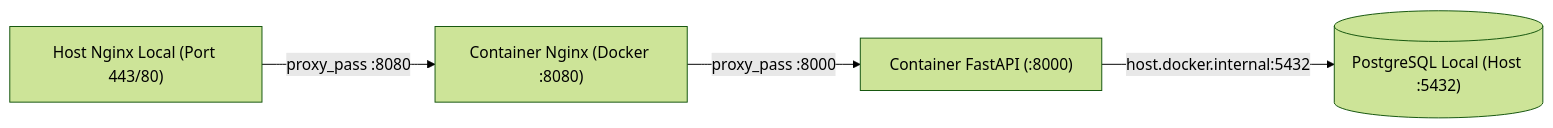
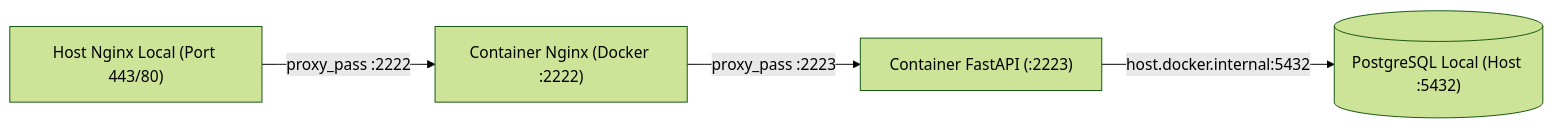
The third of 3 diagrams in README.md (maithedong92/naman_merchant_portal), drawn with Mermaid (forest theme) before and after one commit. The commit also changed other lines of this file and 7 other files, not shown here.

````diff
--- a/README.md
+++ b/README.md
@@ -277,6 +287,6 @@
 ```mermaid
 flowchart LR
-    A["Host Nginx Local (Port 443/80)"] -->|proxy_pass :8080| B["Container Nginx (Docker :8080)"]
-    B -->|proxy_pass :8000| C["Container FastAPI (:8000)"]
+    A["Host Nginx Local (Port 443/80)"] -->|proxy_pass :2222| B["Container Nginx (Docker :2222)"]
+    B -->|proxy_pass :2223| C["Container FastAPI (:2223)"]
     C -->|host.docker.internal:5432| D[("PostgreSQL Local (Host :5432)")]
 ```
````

TASK OBJECTIVE:
Go through the records and show every line with the string "README" in it.

ANSWER TO THIS PROBLEM:
The third of 3 diagrams in README.md (maithedong92/naman_merchant_portal), drawn with Mermaid (forest theme) before and after one commit. The commit also changed other lines of this file and 7 other files, not shown here.
--- a/README.md
+++ b/README.md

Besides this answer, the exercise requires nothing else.